Are quail eggs really free from salmonella? Should I give them raw to my dogs?

Asked by Unofficial_Member (5107points) June 30th, 2018

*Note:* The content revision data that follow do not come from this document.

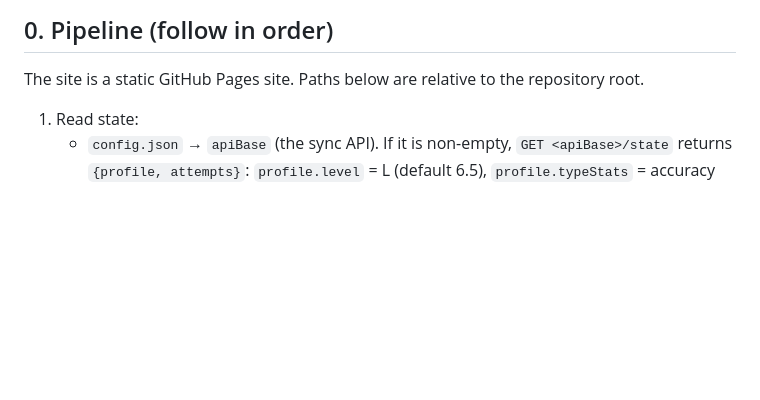
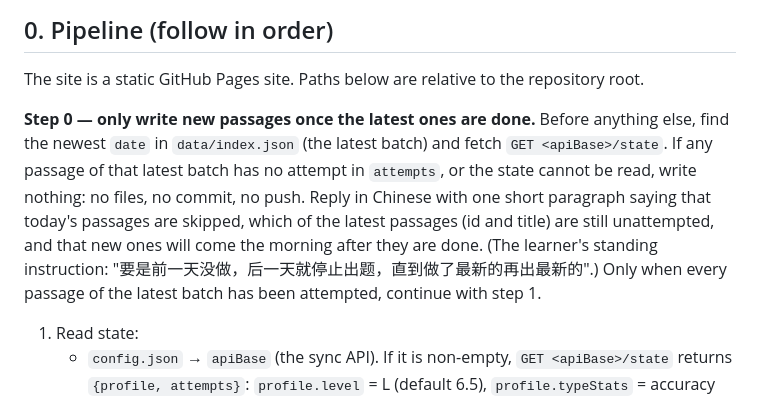
Before and after one commit to LiuSigan/ielts-reading, a Markdown page: gen/spec.md, the part around the change. Rendered like a GitHub page; blank space fills up the shorter version.

Commit message:
Spec: skip a day's passages until the latest batch has been attempted
Co-Authored-By: Claude Opus 5.5 <noreply@anthropic.com>
Claude-Session: https://claude.ai/code/session_01R2tSd1DahDvqkocPaDL5bB

```diff
--- a/gen/spec.md
+++ b/gen/spec.md
@@ -18,6 +18,15 @@ passage; write new text.
 ## 0. Pipeline (follow in order)
 
 The site is a static GitHub Pages site. Paths below are relative to the repository root.
+
+**Step 0 — only write new passages once the latest ones are done.** Before anything else, find the
+newest `date` in `data/index.json` (the latest batch) and fetch `GET <apiBase>/state`. If any
+passage of that latest batch has no attempt in `attempts`, or the state cannot be read, write
+nothing: no files, no commit, no push. Reply in Chinese with one short paragraph saying that
+today's passages are skipped, which of the latest passages (id and title) are still unattempted,
+and that new ones will come the morning after they are done. (The learner's standing
+instruction: "要是前一天没做，后一天就停止出题，直到做了最新的再出最新的".) Only when every
+passage of the latest batch has been attempted, continue with step 1.
 
 1. Read state:
    - `config.json` → `apiBase` (the sync API). If it is non-empty, `GET <apiBase>/state` returns
```
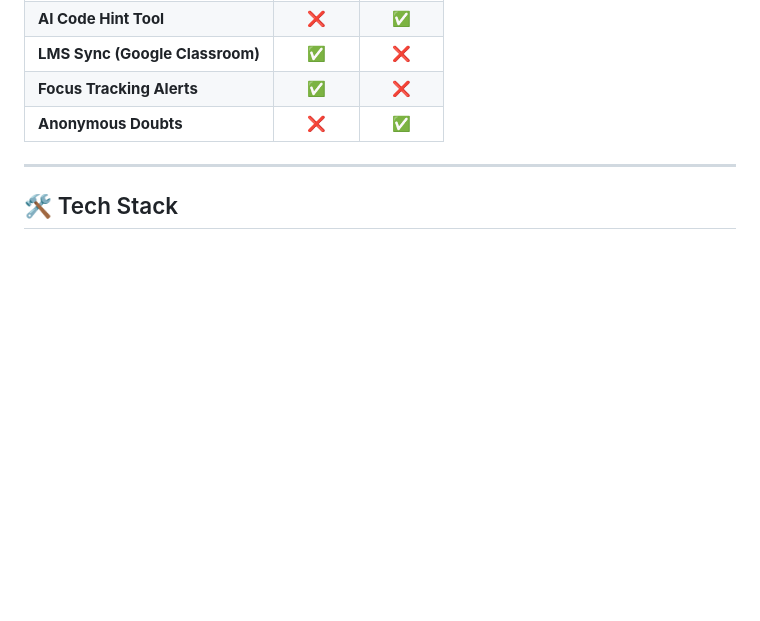
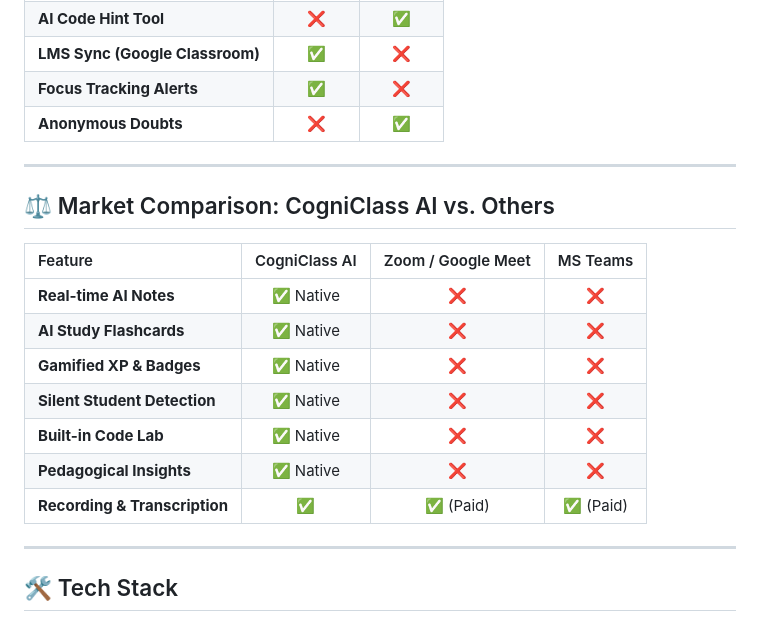
Before and after one commit to prachigarg1511/CogniClassAI, a Markdown page: README.md, the part around the change. Rendered like a GitHub page; blank space fills up the shorter version.

Commit message:
Docs: Add Market Comparison table

```diff
--- a/README.md
+++ b/README.md
@@ -96,6 +96,20 @@ CogniClass AI prioritizes the safety and privacy of the classroom environment:
 
 ---
 
+## ⚖️ Market Comparison: CogniClass AI vs. Others
+
+| Feature | CogniClass AI | Zoom / Google Meet | MS Teams |
+| :--- | :---: | :---: | :---: |
+| **Real-time AI Notes** | ✅ Native | ❌ | ❌ |
+| **AI Study Flashcards** | ✅ Native | ❌ | ❌ |
+| **Gamified XP & Badges** | ✅ Native | ❌ | ❌ |
+| **Silent Student Detection** | ✅ Native | ❌ | ❌ |
+| **Built-in Code Lab** | ✅ Native | ❌ | ❌ |
+| **Pedagogical Insights** | ✅ Native | ❌ | ❌ |
+| **Recording & Transcription** | ✅ | ✅ (Paid) | ✅ (Paid) |
+
+---
+
 ## 🛠️ Tech Stack
 
 - **Frontend**: HTML5, Vanilla CSS3 (Custom Design System), JavaScript (ES6+)
```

I always love quail eggs and I’ve just bought a bunch of them recently. As usual, I cooked them and ate them but as my dogs looked at me, it crossed my mind that maybe I could make some for them and before I do that I ran my research on the internet and found several article and claims that said quail eggs are free from salmonella and are best eaten raw with the eggshell. Now I am wondering if quail eggs are really the superior alternative than chicken eggs and are meant to be served raw to dogs. Any thoughts?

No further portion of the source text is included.